Wouldn’t it be nice if all our decisions were the results of clear, rational, deductive reasoning? Of course they rarely are. A full range of emotions influence decision-making and experts in the field will look at fear and our transportation decisions following 9/11, psychic numbing and genocide and the effect of emotions on risky choices during the Association for Psychological Science annual convention in Chicago, from May 24-27, 2012.
Ben R. Newell from the University of New South Wales will moderate the panel discussion. His research has shown that the best way to understand how and why decisions are made is in the context of the learning that precedes them and the feedback that follows them. Ben R Newell, Associate Professor, Psychology Faculty of Science, University of New South Wales, firstname.lastname@example.org
Saturday, May 26, 9:00 AM -10:20 AM
- After the 9/11 attacks many people decided that they would prefer to take the extra time to drive somewhere than risk their lives on an airplane. Subsequently, research argued that, in fact, the switch from airplanes to cars actually resulted in 1500 more fatalities. After the bombing of the London Subway in July 2005 that killed approximately 50 people and injured hundreds, Peter Ayton compared fatalities on the subway with fatalities of bicycle riders. In this session he will discuss the 9/11 research in the light of his own findings. Peter Ayton, Professor of Psychology, City University of London P.Ayton@city.ac.uk
- Most people are caring and will do whatever they can to help someone who might be suffering. And yet, when we hear about genocide and other mass atrocities, why is it so difficult to experience outrage or the same simple human empathy? One mechanism involves “psychic numbing”, the experience of almost indifference that is the response to statistics about mass murders or genocides. Paul Slovic will examine the mechanisms for our intuitive moral feelings and discuss how they cannot be trusted to motivate proper action against events that are at once so horrifying and yet so difficult to apprehend. Paul Slovic, Professor of Psychology, University of Oregon, email@example.com.
- A decision can make us happy or sad. It can make us feel as if we gained something or lost something of value. How do these emotions affect — both directly and indirectly — choices that might be considered risky. Choices that are especially complex, yielding multiple outcomes with all sorts of gains and losses will be discussed by John W Payne from Duke University. Neuroscience has offered new insights into the way the brain functions when faced with complex decisions, and this will be one component of his presentation. John W. Payne, Professor of Management, Fuqua School of Business, Duke University, firstname.lastname@example.org
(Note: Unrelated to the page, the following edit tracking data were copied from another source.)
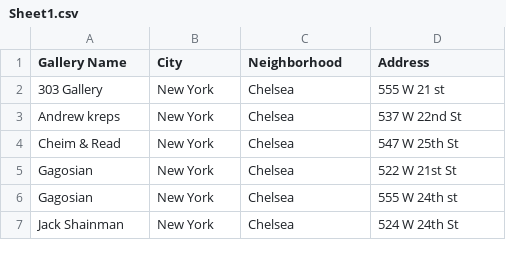
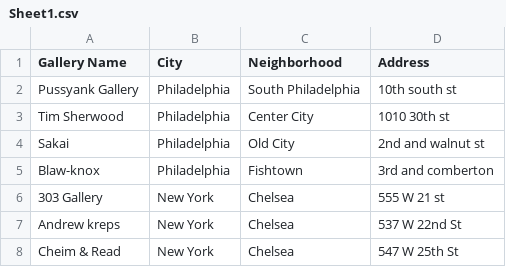
Before and after one commit to Noahsok/Gallery-List, a CSV file: Sheet1.csv, drawn as a sheet; only a part is shown; the shorter side is filled out with more unchanged rows; the diff names each change by its address in the sheet, - before the commit and + after, or states it on an @@ line.

Commit message:
gallery directory

```diff
--- a/Sheet1.csv
+++ b/Sheet1.csv
+row 2: Pussyank Gallery | Philadelphia | South Philadelphia | 10th south st
+row 3: Tim Sherwood | Philadelphia | Center City | 1010 30th st
+row 4: Sakai | Philadelphia | Old City | 2nd and walnut st
+row 5: Blaw-knox | Philadelphia | Fishtown | 3rd and comberton
```
Also changed, not shown: 10 other files.
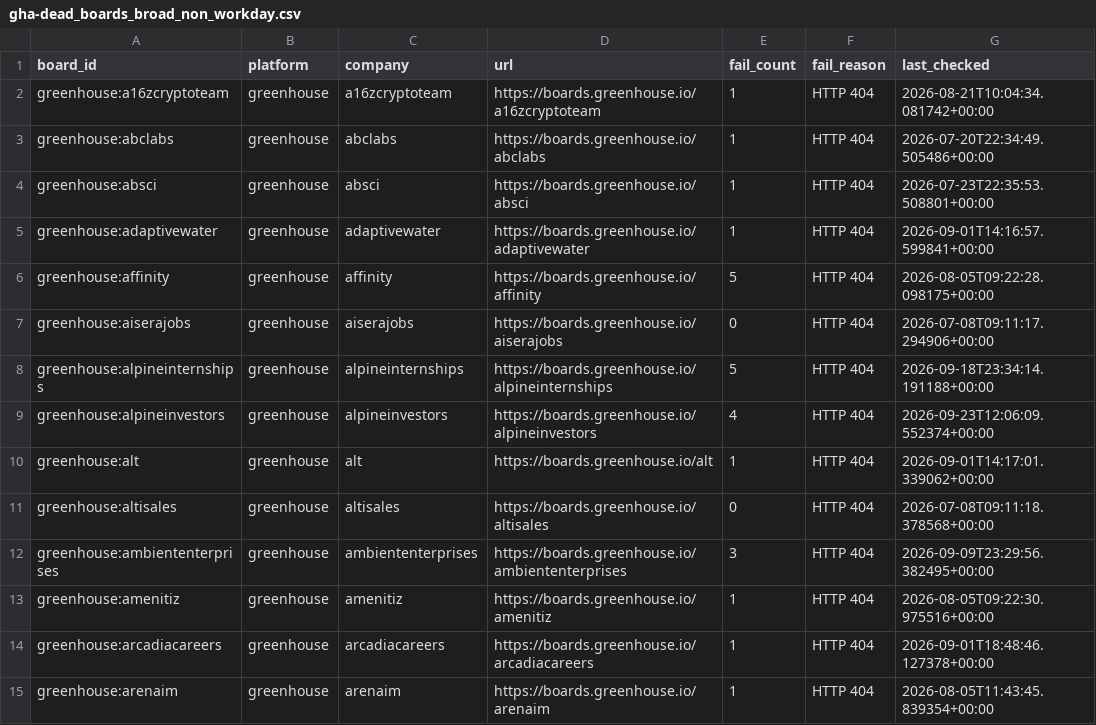
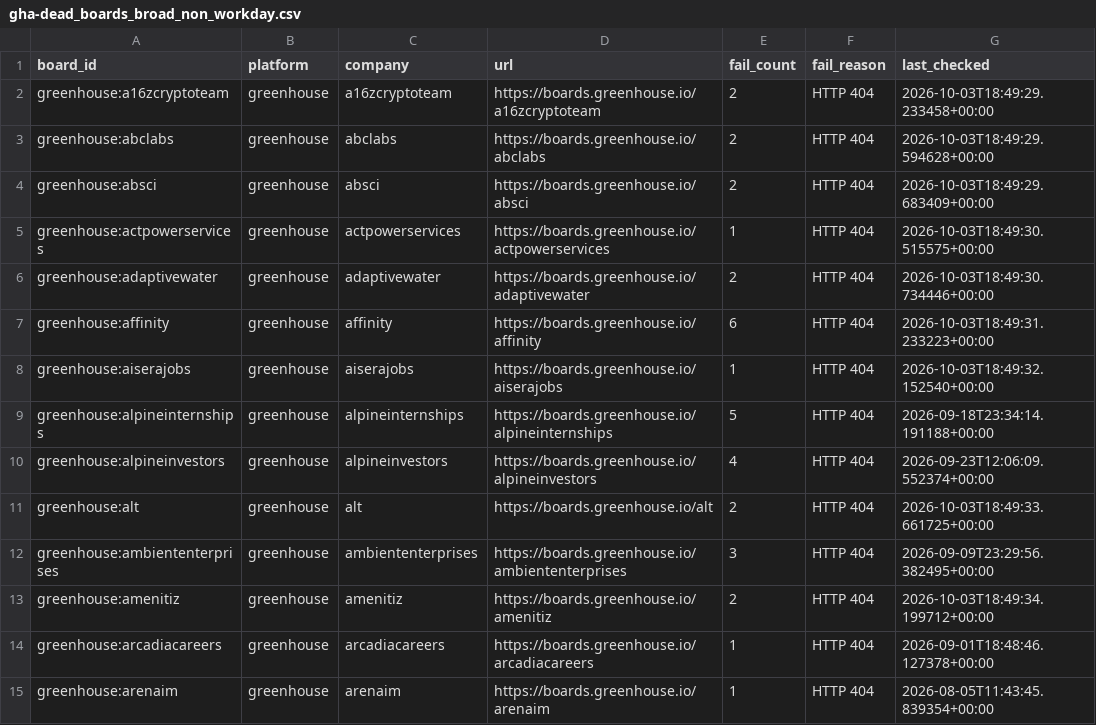
Before and after one commit to chandalagufus/job, a CSV file: state/gha-dead_boards_broad_non_workday.csv, drawn as a sheet; only a part is shown.

```diff
--- a/state/gha-dead_boards_broad_non_workday.csv
+++ b/state/gha-dead_boards_broad_non_workday.csv
@@ -1,14 +1,14 @@
 board_id,platform,company,url,fail_count,fail_reason,last_checked
-greenhouse:a16zcryptoteam,greenhouse,a16zcryptoteam,https://boards.greenhouse.io/a16zcryptoteam,1,HTTP 404,2026-08-21T10:04:34.081742+00:00
-greenhouse:abclabs,greenhouse,abclabs,https://boards.greenhouse.io/abclabs,1,HTTP 404,2026-07-20T22:34:49.505486+00:00
-greenhouse:absci,greenhouse,absci,https://boards.greenhouse.io/absci,1,HTTP 404,2026-07-23T22:35:53.508801+00:00
-greenhouse:adaptivewater,greenhouse,adaptivewater,https://boards.greenhouse.io/adaptivewater,1,HTTP 404,2026-09-01T14:16:57.599841+00:00
-greenhouse:affinity,greenhouse,affinity,https://boards.greenhouse.io/affinity,5,HTTP 404,2026-08-05T09:22:28.098175+00:00
-greenhouse:aiserajobs,greenhouse,aiserajobs,https://boards.greenhouse.io/aiserajobs,0,HTTP 404,2026-07-08T09:11:17.294906+00:00
+greenhouse:a16zcryptoteam,greenhouse,a16zcryptoteam,https://boards.greenhouse.io/a16zcryptoteam,2,HTTP 404,2026-10-03T18:49:29.233458+00:00
+greenhouse:abclabs,greenhouse,abclabs,https://boards.greenhouse.io/abclabs,2,HTTP 404,2026-10-03T18:49:29.594628+00:00
+greenhouse:absci,greenhouse,absci,https://boards.greenhouse.io/absci,2,HTTP 404,2026-10-03T18:49:29.683409+00:00
+greenhouse:actpowerservices,greenhouse,actpowerservices,https://boards.greenhouse.io/actpowerservices,1,HTTP 404,2026-10-03T18:49:30.515575+00:00
+greenhouse:adaptivewater,greenhouse,adaptivewater,https://boards.greenhouse.io/adaptivewater,2,HTTP 404,2026-10-03T18:49:30.734446+00:00
+greenhouse:affinity,greenhouse,affinity,https://boards.greenhouse.io/affinity,6,HTTP 404,2026-10-03T18:49:31.233223+00:00
+greenhouse:aiserajobs,greenhouse,aiserajobs,https://boards.greenhouse.io/aiserajobs,1,HTTP 404,2026-10-03T18:49:32.152540+00:00
 greenhouse:alpineinternships,greenhouse,alpineinternships,https://boards.greenhouse.io/alpineinternships,5,HTTP 404,2026-09-18T23:34:14.191188+00:00
 greenhouse:alpineinvestors,greenhouse,alpineinvestors,https://boards.greenhouse.io/alpineinvestors,4,HTTP 404,2026-09-23T12:06:09.552374+00:00
-greenhouse:alt,greenhouse,alt,https://boards.greenhouse.io/alt,1,HTTP 404,2026-09-01T14:17:01.339062+00:00
-greenhouse:altisales,greenhouse,altisales,https://boards.greenhouse.io/altisales,0,HTTP 404,2026-07-08T09:11:18.378568+00:00
+greenhouse:alt,greenhouse,alt,https://boards.greenhouse.io/alt,2,HTTP 404,2026-10-03T18:49:33.661725+00:00
 greenhouse:ambiententerprises,greenhouse,ambiententerprises,https://boards.greenhouse.io/ambiententerprises,3,HTTP 404,2026-09-09T23:29:56.382495+00:00
-greenhouse:amenitiz,greenhouse,amenitiz,https://boards.greenhouse.io/amenitiz,1,HTTP 404,2026-08-05T09:22:30.975516+00:00
+greenhouse:amenitiz,greenhouse,amenitiz,https://boards.greenhouse.io/amenitiz,2,HTTP 404,2026-10-03T18:49:34.199712+00:00
 greenhouse:arcadiacareers,greenhouse,arcadiacareers,https://boards.greenhouse.io/arcadiacareers,1,HTTP 404,2026-09-01T18:48:46.127378+00:00
```
Also changed, not shown: 1 other file.
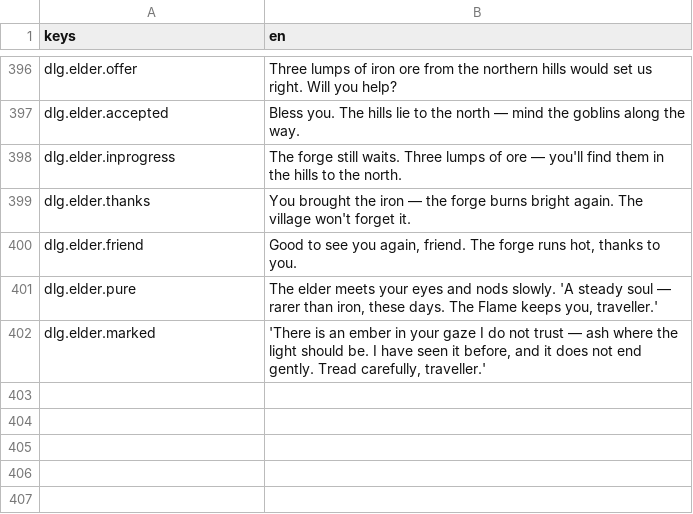
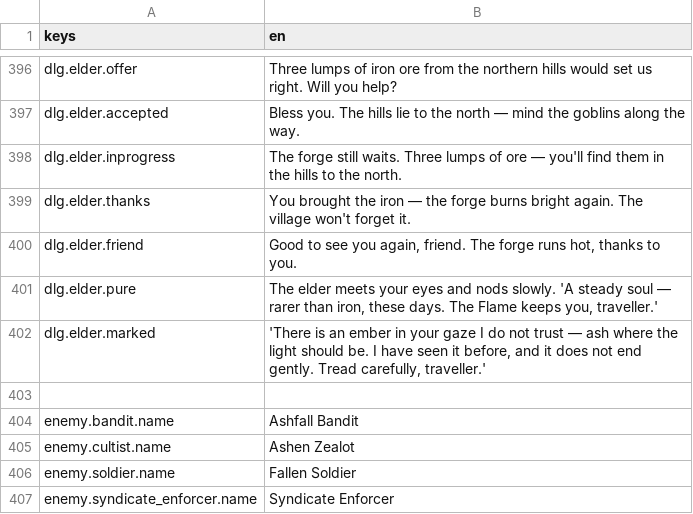
Before and after one commit to TharrosDev/EmberVale, a CSV file: data/locale/strings.csv, drawn as a sheet; only a part is shown, gaps mark what is left out; the diff names each change by its address in the sheet, - before the commit and + after, or states it on an @@ line.

Commit message:
feat(enemies): humanoid archetypes — bandit, cultist, soldier, Syndicate (34B)
Four humanoid enemies as authored content, and the first real consumer of the
34A behaviour profiles.

- EnemyArchetypeResource + EnemyArchetypeDatabase (data/enemies/), built by one
  shared HumanoidEnemyFactory
- EnemyArchetypeDatabase registers a builder per archetype with
  EnemyTemplateRegistry, so a new .tres is spawnable by id with no code change
- Four encounters put them in the wilds; EncounterDirector already resolved
  through the registry, so no spawner changed

| Archetype | Profile | Faction | Identity |
| --- | --- | --- | --- |
| enemy.bandit | ai.pack_flanker | faction.outlaws (new) | fast, fragile, mobs you |
| enemy.cultist | ai.zealot (new) | faction.fallen | fearless, never retreats |
| enemy.soldier | ai.shielded | faction.fallen | armoured wall, guard rhythm |
| enemy.syndicate_enforcer | ai.ambusher | faction.iron_syndicate (new) | assassin |

One factory, not four. Four hand-written factories would be four places to fix
the next time enemy assembly changes; the bespoke factories that remain (goblin,
acolyte, Iron King) earn it by being structurally different, while a bandit and a
soldier differ only in numbers — and numbers belong in data.

Also: ContentValidator cross-checks each archetype's build paths, AI profile,
faction, spells and name key, and the stale CLAUDE.md note claiming encounters
only spawn goblins is corrected.

Art gap: only the cultist has a mesh (reuses enm_ashen_acolyte.glb). The other
three run on tinted capsules — the same capsule-then-model path the goblin took
before 30D. Models are Phase 53.

Verified: build clean, 540 tests, --validate exit 0. A live spawn of each of the
four was not observed; noted in the playbook as a minute of console work.

```diff
--- a/data/locale/strings.csv
+++ b/data/locale/strings.csv
+row 403: (empty)
+row 404: enemy.bandit.name | Ashfall Bandit
+row 405: enemy.cultist.name | Ashen Zealot
+row 406: enemy.soldier.name | Fallen Soldier
+row 407: enemy.syndicate_enforcer.name | Syndicate Enforcer
```
Also changed, not shown: 30 other files.
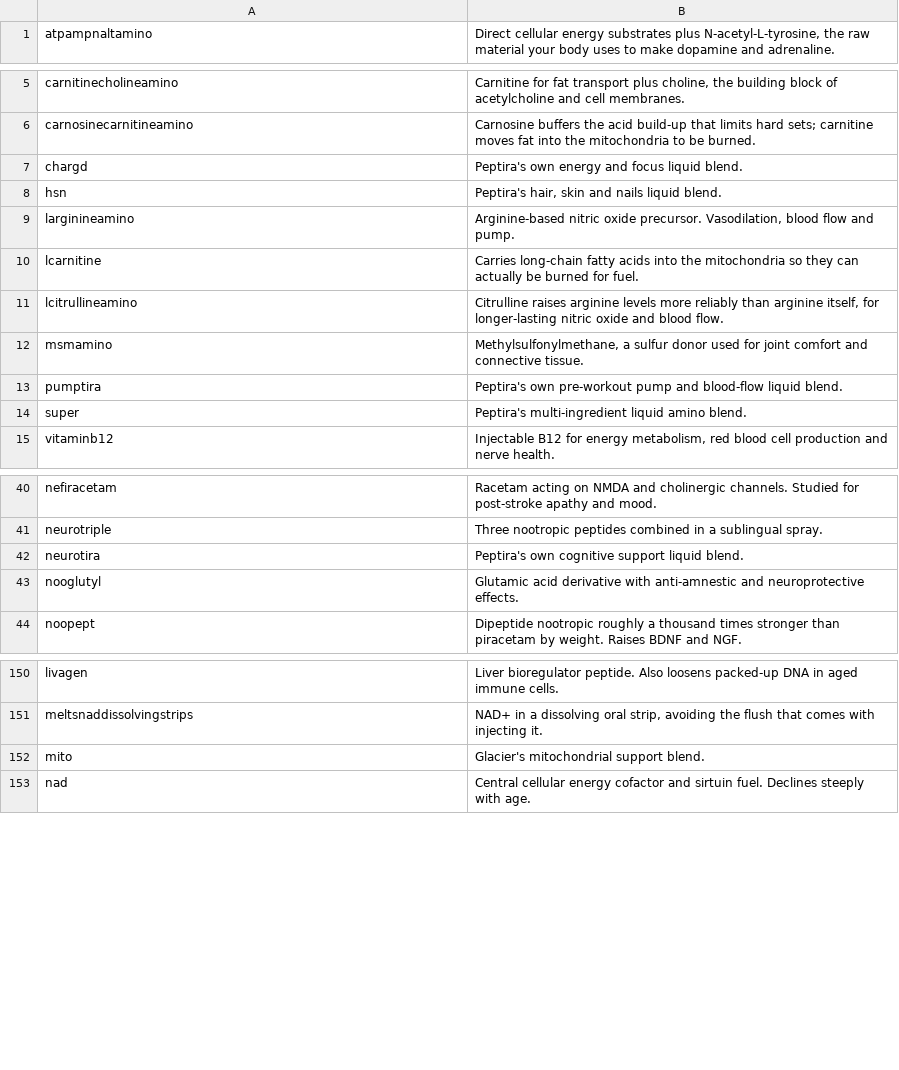
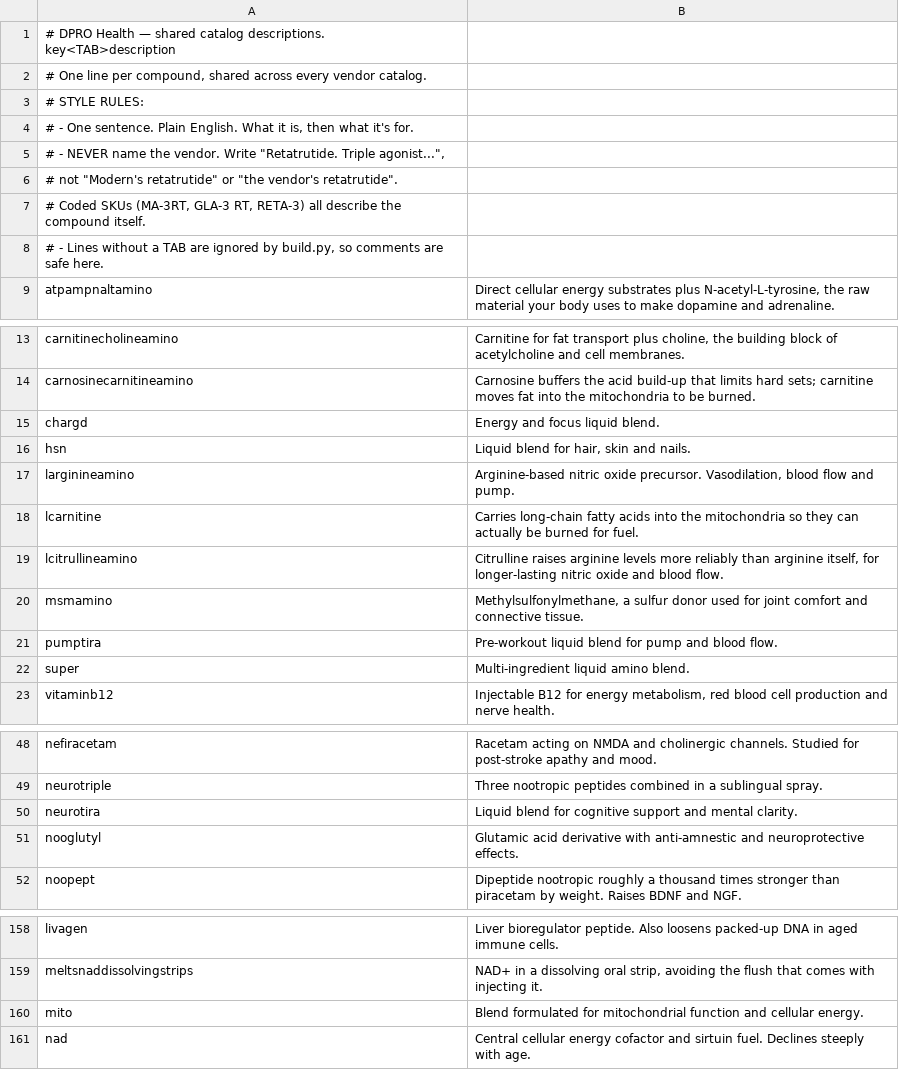
Before and after one commit to djpro1337/dprohealth, a TSV file: catalogs/data/descriptions.tsv, drawn as a sheet; only a part is shown, gaps mark what is left out; the diff covers the shown part only.

```diff
--- a/catalogs/data/descriptions.tsv
+++ b/catalogs/data/descriptions.tsv
@@ -1 +1,9 @@
+# DPRO Health — shared catalog descriptions.  key<TAB>description
+# One line per compound, shared across every vendor catalog.
+# STYLE RULES:
+#   - One sentence. Plain English. What it is, then what it's for.
+#   - NEVER name the vendor. Write "Retatrutide. Triple agonist...",
+#     not "Modern's retatrutide" or "the vendor's retatrutide".
+#     Coded SKUs (MA-3RT, GLA-3 RT, RETA-3) all describe the compound itself.
+#   - Lines without a TAB are ignored by build.py, so comments are safe here.
 atpampnaltamino	Direct cellular energy substrates plus N-acetyl-L-tyrosine, the raw material your body uses to make dopamine and adrenaline.
@@ -6,4 +14,4 @@ carnitinecholineamino	Carnitine for fat transport plus choline, the building blo
 carnosinecarnitineamino	Carnosine buffers the acid build-up that limits hard sets; carnitine moves fat into the mitochondria to be burned.
-chargd	Peptira's own energy and focus liquid blend.
-hsn	Peptira's hair, skin and nails liquid blend.
+chargd	Energy and focus liquid blend.
+hsn	Liquid blend for hair, skin and nails.
 larginineamino	Arginine-based nitric oxide precursor. Vasodilation, blood flow and pump.
@@ -12,4 +20,4 @@ lcitrullineamino	Citrulline raises arginine levels more reliably than arginine i
 msmamino	Methylsulfonylmethane, a sulfur donor used for joint comfort and connective tissue.
-pumptira	Peptira's own pre-workout pump and blood-flow liquid blend.
-super	Peptira's multi-ingredient liquid amino blend.
+pumptira	Pre-workout liquid blend for pump and blood flow.
+super	Multi-ingredient liquid amino blend.
 vitaminb12	Injectable B12 for energy metabolism, red blood cell production and nerve health.
@@ -41,3 +49,3 @@ nefiracetam	Racetam acting on NMDA and cholinergic channels. Studied for post-st
 neurotriple	Three nootropic peptides combined in a sublingual spray.
-neurotira	Peptira's own cognitive support liquid blend.
+neurotira	Liquid blend for cognitive support and mental clarity.
 nooglutyl	Glutamic acid derivative with anti-amnestic and neuroprotective effects.
@@ -151,3 +159,3 @@ livagen	Liver bioregulator peptide. Also loosens packed-up DNA in aged immune ce
 meltsnaddissolvingstrips	NAD+ in a dissolving oral strip, avoiding the flush that comes with injecting it.
-mito	Glacier's mitochondrial support blend.
+mito	Blend formulated for mitochondrial function and cellular energy.
 nad	Central cellular energy cofactor and sirtuin fuel. Declines steeply with age.
```
Also changed, not shown: 19 edited cells elsewhere in this file, 10 other files.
News media may register to attend the conference for free at http://www.psychologicalscience.org/index.php/convention/aps-23rd-annual-convention-2011-press-information